Students are once again set to protest, as the government make further education cuts.
The coalition are set to scrap the Education Maintenance Allowance, which was set up by labour in order to encourage young people from deprived backgrounds to continue in education after the age of 16.
The scheme reportedly costs £560m a year and the government want it scrapped.
Walkouts and protests are planned all over England today, in a bid to make to the government understand how important this allowance is.
“It’s money that I can’t do without,” said student Lorenzo Brown. “It’s for transport and for books and it’s vital for me, absolutely vital.”
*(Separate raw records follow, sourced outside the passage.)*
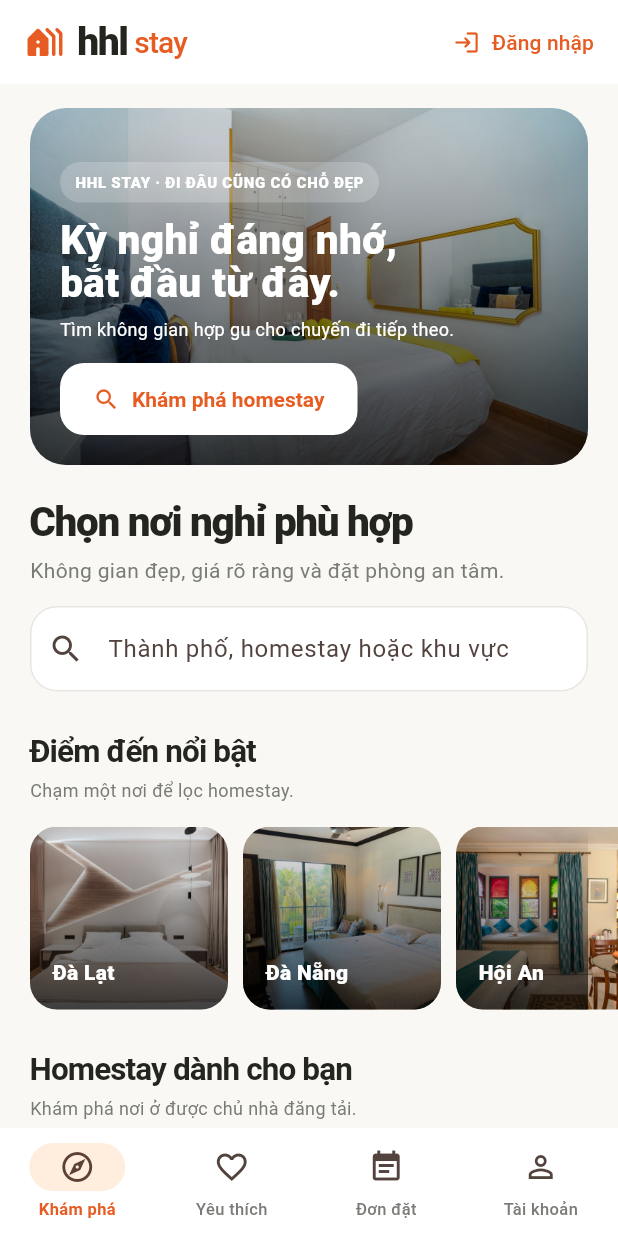
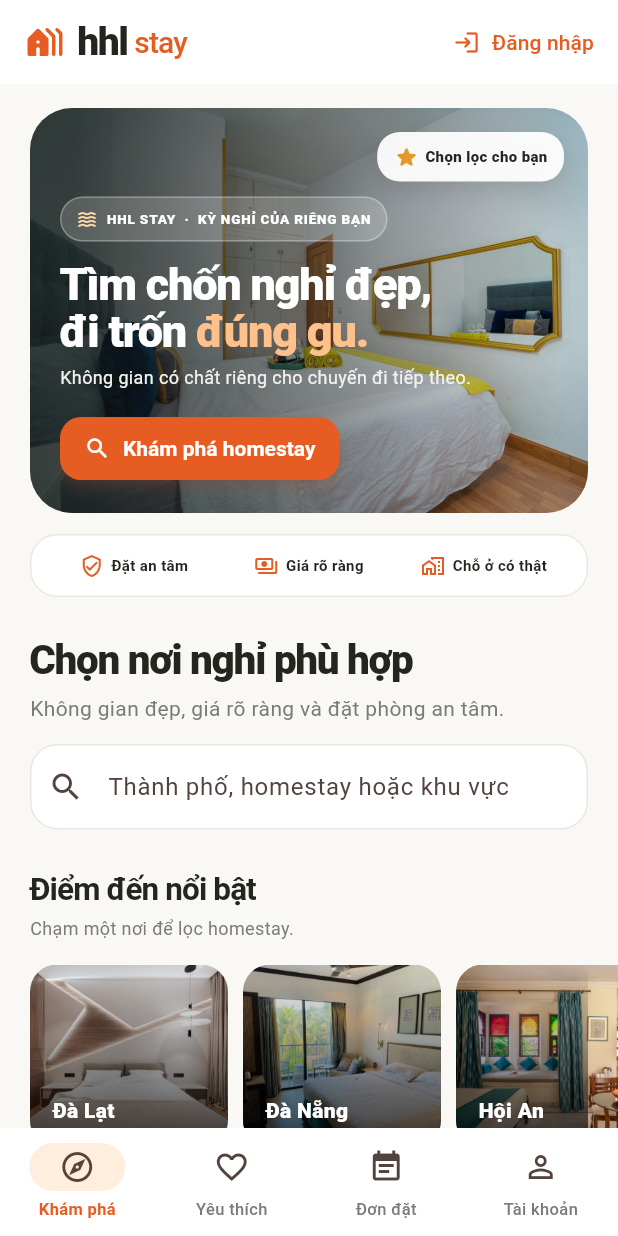
Before and after one commit to huanonana/nhom_huan_hieu_long, a Flutter app: the screen it shows after launch, on a phone screen of 412 x 824 dp. Run offline on Flutter 3.47's test engine with Material 3 defaults, Android fonts, the phone set to English and light mode, and no system bars; our stand-ins replace cloud_firestore, firebase_auth, firebase_core, fl_chart, flutter_riverpod, flutter_slidable and 3 more; missing offline and left inert: qr; accounts and stored records are empty.

Commit message:
Polish HHL Stay discovery landing

```diff
--- a/lib/features/booking/presentation/firebase_pages.dart
+++ b/lib/features/booking/presentation/firebase_pages.dart
@@ -53,7 +53,9 @@ class _FirebaseExplorePageState extends ConsumerState<FirebaseExplorePage> {
       children: [
         if (!widget.favoritesOnly) ...[
           _WelcomeBanner(onExplore: _scrollToStays),
-          const SizedBox(height: 20),
+          const SizedBox(height: 14),
+          const _TrustRow(),
+          const SizedBox(height: 24),
         ],
         Text(
           widget.favoritesOnly ? 'Nơi bạn đã lưu' : 'Chọn nơi nghỉ phù hợp',
@@ -272,9 +274,9 @@ class _WelcomeBanner extends StatelessWidget {
 
   @override
   Widget build(BuildContext context) => ClipRRect(
-    borderRadius: BorderRadius.circular(24),
+    borderRadius: BorderRadius.circular(28),
     child: SizedBox(
-      height: 238,
+      height: 270,
       child: Stack(
         fit: StackFit.expand,
         children: [
@@ -282,14 +284,48 @@ class _WelcomeBanner extends StatelessWidget {
           const DecoratedBox(
             decoration: BoxDecoration(
               gradient: LinearGradient(
-                begin: Alignment.topCenter,
-                end: Alignment.bottomCenter,
-                colors: [Color(0x16000000), Color(0xC8000000)],
+                begin: Alignment.centerRight,
+                end: Alignment.centerLeft,
+                colors: [Color(0x15000000), Color(0xCC111713)],
+                stops: [0, .92],
               ),
             ),
           ),
+          Positioned(
+            top: 16,
+            right: 16,
+            child: Container(
+              padding: const EdgeInsets.symmetric(horizontal: 11, vertical: 8),
+              decoration: BoxDecoration(
+                color: Colors.white.withValues(alpha: .94),
+                borderRadius: BorderRadius.circular(15),
+                boxShadow: const [
+                  BoxShadow(
+                    color: Color(0x22000000),
+                    blurRadius: 14,
+                    offset: Offset(0, 5),
+                  ),
+                ],
+              ),
+              child: const Row(
+                mainAxisSize: MainAxisSize.min,
+                children: [
+                  Icon(Icons.star_rounded, color: Color(0xFFE39A28), size: 17),
+                  SizedBox(width: 4),
+                  Text(
+                    'Chọn lọc cho bạn',
+                    style: TextStyle(
+                      fontSize: 10,
+                      fontWeight: FontWeight.w800,
+                      color: ink,
+                    ),
+                  ),
+                ],
+              ),
+            ),
+          ),
           Padding(
-            padding: const EdgeInsets.all(20),
+            padding: const EdgeInsets.fromLTRB(20, 18, 20, 19),
             child: Column(
               crossAxisAlignment: CrossAxisAlignment.start,
               mainAxisAlignment: MainAxisAlignment.end,
@@ -297,45 +333,82 @@ class _WelcomeBanner extends StatelessWidget {
                 Container(
                   padding: const EdgeInsets.symmetric(
                     horizontal: 10,
-                    vertical: 6,
+                    vertical: 7,
                   ),
                   decoration: BoxDecoration(
-                    color: Colors.white.withValues(alpha: .2),
+                    color: Colors.white.withValues(alpha: .17),
                     borderRadius: BorderRadius.circular(20),
-                  ),
-                  child: const Text(
-                    'HHL STAY · ĐI ĐÂU CŨNG CÓ CHỖ ĐẸP',
-                    style: TextStyle(
-                      color: Colors.white,
-                      fontSize: 10,
-                      fontWeight: FontWeight.w800,
-                      letterSpacing: .5,
-                    ),
+                    border: Border.all(
+                      color: Colors.white.withValues(alpha: .28),
+                    ),
+                  ),
+                  child: const Row(
+                    mainAxisSize: MainAxisSize.min,
+                    children: [
+                      Icon(
+                        Icons.waves_rounded,
+                        color: Color(0xFFFFD7A9),
+                        size: 14,
+                      ),
+                      SizedBox(width: 6),
+                      Text(
+                        'HHL STAY  ·  KỲ NGHỈ CỦA RIÊNG BẠN',
+                        style: TextStyle(
+                          color: Colors.white,
+                          fontSize: 9,
+                          fontWeight: FontWeight.w800,
+                          letterSpacing: .55,
+                        ),
+                      ),
+                    ],
                   ),
                 ),
-                const SizedBox(height: 10),
-                const Text(
-                  'Kỳ nghỉ đáng nhớ,\nbắt đầu từ đây.',
+                const SizedBox(height: 13),
+                const Text.rich(
+                  TextSpan(
+                    children: [
+                      TextSpan(text: 'Tìm chốn nghỉ đẹp,\n'),
+                      TextSpan(text: 'đi trốn '),
+                      TextSpan(
+                        text: 'đúng gu.',
+                        style: TextStyle(color: Color(0xFFFFC18C)),
+                      ),
+                    ],
+                  ),
                   style: TextStyle(
                     color: Colors.white,
-                    fontSize: 27,
-                    height: 1.08,
-                    fontWeight: FontWeight.w800,
+                    fontSize: 30,
+                    height: 1.04,
+                    fontWeight: FontWeight.w900,
+                    letterSpacing: -.8,
                   ),
                 ),
                 const SizedBox(height: 8),
                 const Text(
-                  'Tìm không gian hợp gu cho chuyến đi tiếp theo.',
-                  style: TextStyle(color: Colors.white, fontSize: 12),
+                  'Không gian có chất riêng cho chuyến đi tiếp theo.',
+                  style: TextStyle(
+                    color: Color(0xFFF2F2EF),
+                    fontSize: 12,
+                    height: 1.35,
+                  ),
                 ),
-                const SizedBox(height: 14),
+                const SizedBox(height: 15),
                 FilledButton.icon(
                   onPressed: onExplore,
                   style: FilledButton.styleFrom(
-                    backgroundColor: Colors.white,
-                    foregroundColor: brand,
-                  ),
-                  icon: const Icon(Icons.search, size: 18),
+                    backgroundColor: brand,
+                    foregroundColor: Colors.white,
+                    padding: const EdgeInsets.symmetric(
+                      horizontal: 16,
+                      vertical: 12,
+                    ),
+                    shape: RoundedRectangleBorder(
+                      borderRadius: BorderRadius.circular(14),
+                    ),
+                    elevation: 3,
+                    shadowColor: brand.withValues(alpha: .35),
+                  ),
+                  icon: const Icon(Icons.search_rounded, size: 18),
                   label: const Text('Khám phá homestay'),
                 ),
               ],
@@ -344,6 +417,69 @@ class _WelcomeBanner extends StatelessWidget {
         ],
       ),
     ),
+  );
+}
+
+class _TrustRow extends StatelessWidget {
+  const _TrustRow();
+
+  @override
+  Widget build(BuildContext context) => Container(
+    padding: const EdgeInsets.symmetric(horizontal: 10, vertical: 12),
+    decoration: BoxDecoration(
+      color: Colors.white,
+      borderRadius: BorderRadius.circular(18),
+      border: Border.all(color: const Color(0xFFECE8E1)),
+    ),
+    child: const Row(
+      children: [
+        Expanded(
+          child: _TrustItem(
+            icon: Icons.verified_user_outlined,
+            label: 'Đặt an tâm',
+          ),
+        ),
+        Expanded(
+          child: _TrustItem(
+            icon: Icons.payments_outlined,
+            label: 'Giá rõ ràng',
+          ),
+        ),
+        Expanded(
+          child: _TrustItem(
+            icon: Icons.home_work_outlined,
+            label: 'Chỗ ở có thật',
+          ),
+        ),
+      ],
+    ),
+  );
+}
+
+class _TrustItem extends StatelessWidget {
+  const _TrustItem({required this.icon, required this.label});
+  final IconData icon;
+  final String label;
+
+  @override
+  Widget build(BuildContext context) => Row(
+    mainAxisAlignment: MainAxisAlignment.center,
+    children: [
+      Icon(icon, size: 16, color: brand),
+      const SizedBox(width: 5),
+      Flexible(
+        child: Text(
+          label,
+          maxLines: 1,
+          overflow: TextOverflow.ellipsis,
+          style: const TextStyle(
+            fontSize: 10,
+            fontWeight: FontWeight.w700,
+            color: ink,
+          ),
+        ),
+      ),
+    ],
   );
 }
 
```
It is predicted that if the allowance was taken away, many students would simply drop out of school. Dudley college in the West Midlands currently has 2,500 students, 80% of which are receiving EMA. Many of these are at the higher rate of £30 a week.
College principal Lowell Williams said “Our biggest fear is that young people will be forced into making the wrong choice at the age of 16,”
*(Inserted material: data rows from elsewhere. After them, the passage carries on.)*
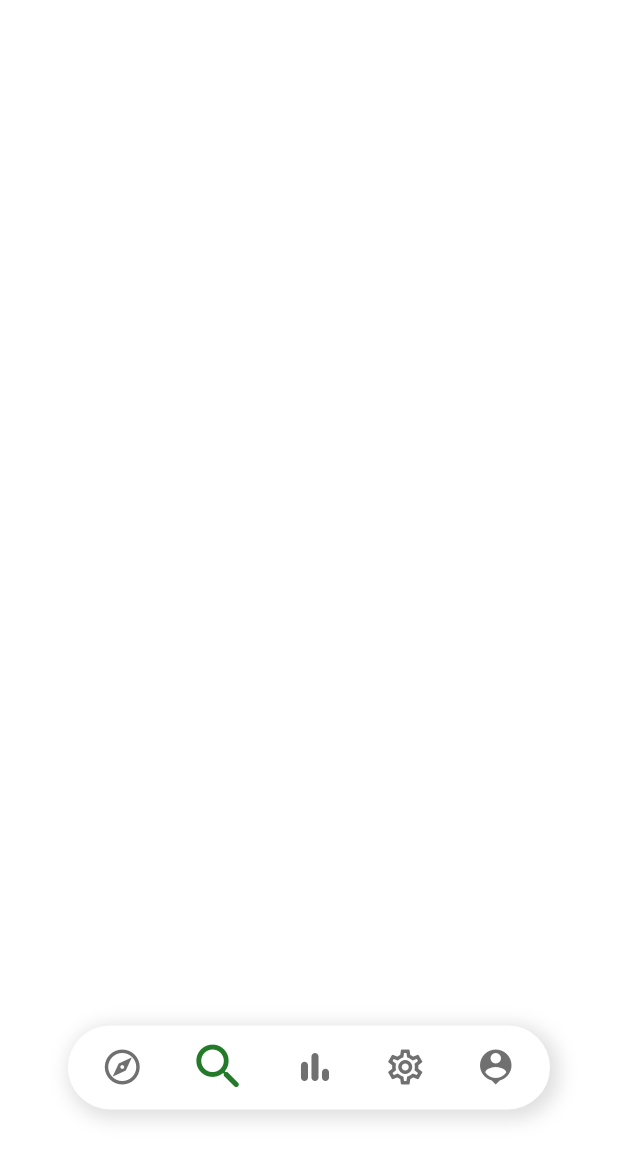
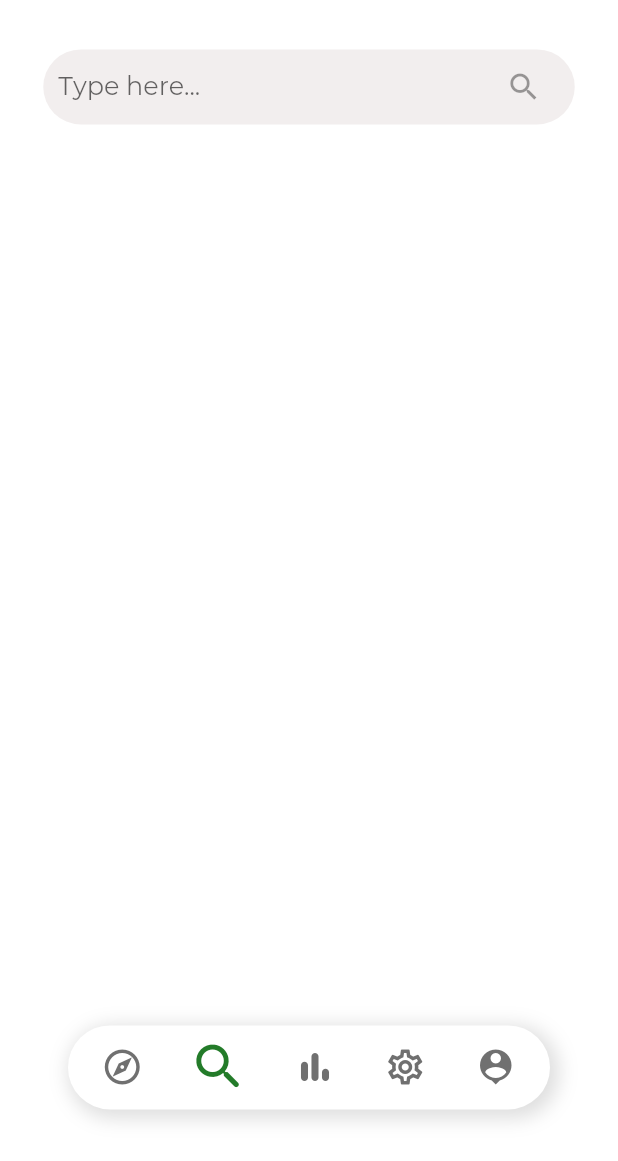
Before and after one commit to gyatashoa/votex, a Flutter app: the screen it shows after launch, item 2 of the bottom bar chosen, on a phone screen of 412 x 824 dp. Shown: the top 1161 px of the screen. Run offline on Flutter 3.47's test engine with Material 2 defaults, Android fonts, the light colour scheme and no system bars; our stand-ins replace fl_chart, google_fonts, responsive_builder, stacked, stacked_services.

Commit message:
added search view

```diff
--- a/lib/theme/color_palete.dart
+++ b/lib/theme/color_palete.dart
@@ -4,4 +4,5 @@ const Color primaryGreenColor = Color(0xff237B29);
 const Color lightScaffoldColor = Color(0xffffffff);
 const Color mainLightTextColor = Color(0xff000000);
 const Color mainfaintedColor = Color(0xff707070);
+const Color SearchBarColor = Color(0xffF2EEEE);
 // const Color faintedColorForIcons = Colors.white30;
--- /dev/null
+++ b/lib/ui/view_model/search_view_model.dart
@@ -0,0 +1,22 @@
+import 'package:flutter/cupertino.dart';
+import 'package:stacked/stacked.dart';
+
+class SearchViewModel extends FutureViewModel {
+  final hintText = 'Type here...';
+  final TextEditingController searchController =
+      TextEditingController(text: '');
+  @override
+  Future<void> futureToRun() async {
+    // TODO: implement futureToRun
+  }
+
+  void onValueChanged(String val) {
+    notifyListeners();
+  }
+
+  void performSearch() {}
+
+  void unfocus(BuildContext context) {
+    FocusScope.of(context).unfocus();
+  }
+}
--- /dev/null
+++ b/lib/ui/view_model/settings_view_model.dart
@@ -0,0 +1,3 @@
+import 'package:stacked/stacked.dart';
+
+class SettingsViewModel extends BaseViewModel {}
--- a/lib/ui/views/home_view.dart
+++ b/lib/ui/views/home_view.dart
@@ -3,6 +3,7 @@ import 'package:responsive_builder/responsive_builder.dart';
 import 'package:stacked/stacked.dart';
 import 'package:votex/ui/view_model/home_view_model.dart';
 import 'package:votex/ui/views/discover_view.dart';
+import 'package:votex/ui/views/search_view.dart';
 import 'package:votex/ui/widgets/custom_bottom_nav_bar.dart';
 
 class HomeView extends StatelessWidget {
@@ -28,7 +29,7 @@ class _MobileView extends StatelessWidget {
 
   final List<Widget> _tabs = <Widget>[
     DiscoverView(),
-    Container(),
+    SearchView(),
     Container(),
     Container(),
     Container(),
--- /dev/null
+++ b/lib/ui/views/search_view.dart
@@ -0,0 +1,59 @@
+import 'package:flutter/material.dart';
+import 'package:google_fonts/google_fonts.dart';
+import 'package:stacked/stacked.dart';
+import 'package:votex/theme/color_palete.dart';
+import 'package:votex/ui/view_model/search_view_model.dart';
+
+class SearchView extends StatelessWidget {
+  const SearchView({Key? key}) : super(key: key);
+
+  @override
+  Widget build(BuildContext context) {
+    return ViewModelBuilder<SearchViewModel>.reactive(
+        builder: (ctx, model, widget) {
+          var hintText;
+          return GestureDetector(
+            onTap: () => model.unfocus(context),
+            child: Column(
+              children: [
+                Container(
+                  width: double.infinity,
+                  height: 50,
+                  decoration: BoxDecoration(
+                      color: SearchBarColor,
+                      borderRadius: BorderRadius.circular(30)),
+                  child: Center(
+                    child: Padding(
+                      padding: const EdgeInsets.symmetric(horizontal: 10.0),
+                      child: Row(
+                        children: [
+                          Expanded(
+                            child: TextField(
+                              onChanged: model.onValueChanged,
+                              controller: model.searchController,
+                              keyboardType: TextInputType.text,
+                              textInputAction: TextInputAction.search,
+                              decoration: InputDecoration.collapsed(
+                                  hintStyle:
+                                      GoogleFonts.montserrat(fontSize: 17),
+                                  hintText: model.hintText),
+                            ),
+                          ),
+                          IconButton(
+                            icon: Icon(Icons.search),
+                            onPressed: model.searchController.text.isEmpty
+                                ? null
+                                : model.performSearch,
+                          )
+                        ],
+                      ),
+                    ),
+                  ),
+                )
+              ],
+            ),
+          );
+        },
+        viewModelBuilder: () => SearchViewModel());
+  }
+}
--- /dev/null
+++ b/lib/ui/views/settings_view.dart
@@ -0,0 +1,10 @@
+import 'package:flutter/material.dart';
+
+class SettingsViewModel extends StatelessWidget {
+  const SettingsViewModel({Key? key}) : super(key: key);
+
+  @override
+  Widget build(BuildContext context) {
+    return Container();
+  }
+}
```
“It could be that they decide to stop attending college or they opt to take a job with no training. It’s a big, big worry for colleges up and down the country.”
It has been shown that EMA is highly successful in keeping students in colleges and also improving the level of education they receive.
George Owers, a university student who received the EMA when during his A-levels pointed out that “It means that you can spend more time studying and less time doing part-time jobs,”
However there are many pressure groups that are backing the government’s decision, calling the allowance “hugely expensive” and “wasteful”.